We then turned our attention to the two campaigns. By Monday morning we received a fax draft of the agreement. It specified that both we and the Commission would be invited on a take-it-or-leave-it basis. So I issued a press release and filed a letter accepting the invitation, inquiring as to whether the Commis-sion had also accepted, and suggesting that we would find another sponsor if need be.

It was absolutely appropriate for us to be in the debates. I think the popularity of the debates was in no small part due to Mr. Perot's presence.

Paul G. Kirk, Jr.
Cochair, Commission on Presidential Debates

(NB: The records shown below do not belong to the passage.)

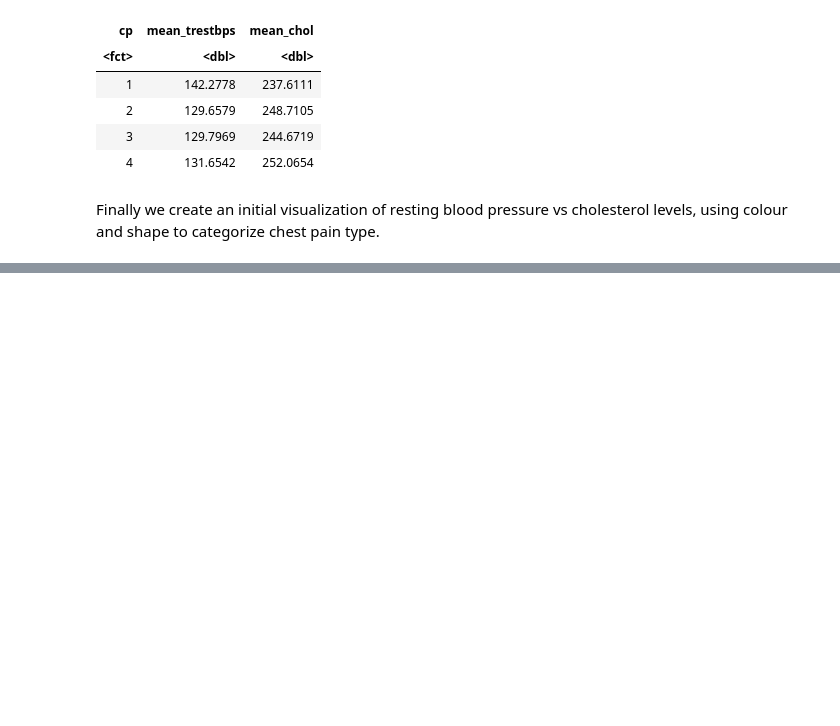
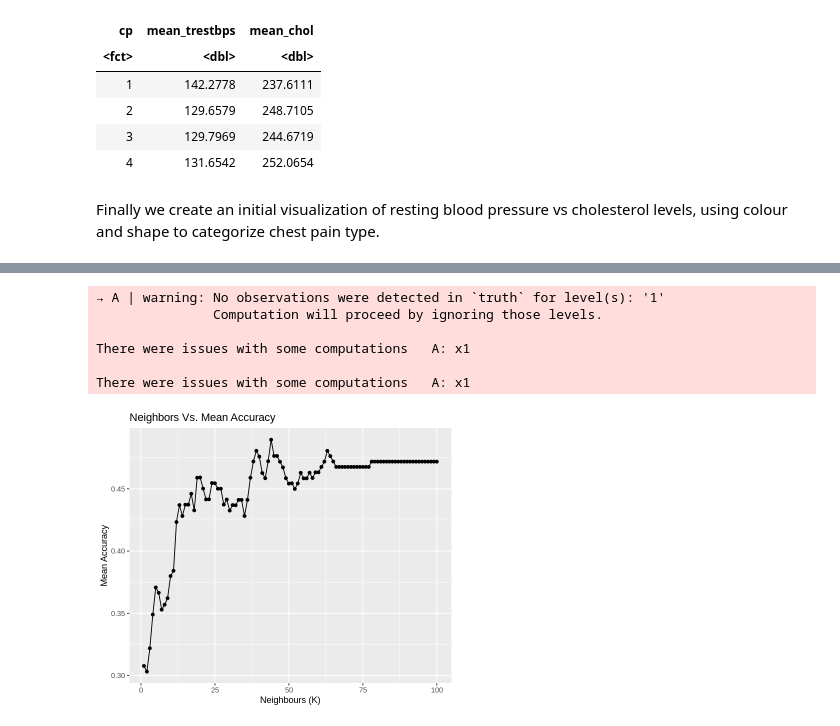
Before and after one commit to Ellaj1/Group-31, a Jupyter notebook: Group31_Ella.ipynb, the cells around one changed output, grey strips where cells are left out. Drawn from its saved outputs; the diff is of its cells as text; code cells hidden in the pictures; blank space fills up the shorter version.

Commit message:
knn plot done

```diff
--- a/Group31_Ella.ipynb
+++ b/Group31_Ella.ipynb
@@ -221,34 +221,35 @@ Visualization
 # %%
-heart_disease_recipe <- recipe(cp ~ trestbps + cp , data = heart_disease_train) |>
-    step_scale(all_predictors()) |>
-    step_center(all_predictors())
-
-
-heart_disease_recipe
-
 options(repr.plot.height = 5, repr.plot.width = 6)
 
 vfold <- vfold_cv(heart_disease_train, v=5, strata = cp)
 
 knn_tune <- nearest_neighbor(weight_func = "rectangular", neighbors = tune())|>
 set_engine("kknn")|>
 set_mode("classification")
 
-recipe_knn <- recipe(cp~., data=heart_disease_)
+recipe_knn <- recipe(cp~., data=heart_disease_train)
 
-values <- tibble(neighbors=seq(from=2, to=6, by=1))
+values <- tibble(neighbors=seq(from=1, to=100, by=1))
 
 knn_fit <- workflow()|>
 add_recipe(recipe_knn)|>
 add_model(knn_tune)|>
 tune_grid(resamples=vfold, grid = values)|>
 collect_metrics()|>
 filter(.metric == "accuracy")
 
 cross_val_plot <- knn_fit|>
 ggplot(aes(x=neighbors, y=mean))+
 geom_point()+
 geom_line()+
 labs(x="Neighbours (K)", y="Mean Accuracy", title = "Neighbors Vs. Mean Accuracy")
 
 cross_val_plot
+# %% [output]
+→ A | warning: No observations were detected in `truth` for level(s): '1'
+               Computation will proceed by ignoring those levels.
+
+There were issues with some computations   A: x1
+
+There were issues with some computations   A: x1
+[figure, added]
```
Also changed, not shown: parts of 3 cells of this notebook.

The Commission has an independent, arm's-length advisory committee to decide on the criteria for inviting candidates to participate in presidential debates. I wasn't in the room when this committee met, but I can imagine people saying, "Ross Perot has more money than Bill Clinton and George Bush combined. He was leading them both in the polls in his first incarnation. Now he's back and he says he's going to spend $5 million for two half-hours before the debates. He's at 7 percent in the polls, but no doubt there is a Perot phenomenon out there."


Edward J. Markey
U.S. House of Representatives (D-Mass.)

The debates are truly a national event. Like the Super Bowl and the World Series, they give Americans a sense of a shared experience. And they build a sense of enthusiasm and anticipation about the election, drawing people to the polls.

Unfortunately, it has not been smooth sailing. There were no debates between 1964 and 1972, and each year since 1980, the debates have been threatened by campaign posturing. This year the Bush campaign spent weeks avoiding debates, only to embrace them at the last minute.

Senator Bob Graham of Florida and I have a solution to this quad-rennial wrangle. Within the next several days we will reintroduce our bill that requires campaigns that take federal funds to engage in four presidential debates and one vice-presidential debate. Last year voters shelled out $110 million in general-election funds. It seems to me that five debates is the least the candidates can do in return.

The voters want these debates, and the reluctance of the major parties to embrace them is one of the reasons that too many voters have lost faith in the political process.

Frank J. Fahrenkopf, Jr.
Cochair, Commission on Presidential Debates

I've looked at Congressman Markey's bill, and I'm against it for two reasons.

If we want to keep politics out of the negotiations for presidential debates, we certainly don't want Congress setting, by statute, the provisions for debates. The original bill in the last Congress actually stated how long the debates were going to be, the subject matter, and so forth.

Secondly, and more importantly, candidates have a First Amendment right not to debate. They have to bear the consequences of that. If you don't want to debate, that's fine -- but you'd better be prepared to tell the American people why not, and they'll pass judgment.

Bobby R. Burchfield
General Counsel, Bush/Quayle Campaign

The intentions are good, but Congressman Markey's legislation raises a number of very difficult problems.

First, who determines what is a reasonable package of presidential debates? Unless the federal government is going to set up or statutorily sanction a commission to supervise these debates, numerous entities will submit proposals.

Second, if a statutory entity is created, it would assume the responsibility for setting the locations, times, formats, panelists, and moderators of the debates. The presidential candidates themselves have historically held this authority, and I believe that most of them would be reluctant to relinquish it.

Finally, under the bill, the Federal Election Commission determines whether a candidate has fulfilled his pledge to debate. Those of you who have dealt with the FEC know that speed is not something it is known for. Moreover, bear in mind that the candidates are rapidly spending the money. There is simply no way that you can get it back once the candidates have it in their hands.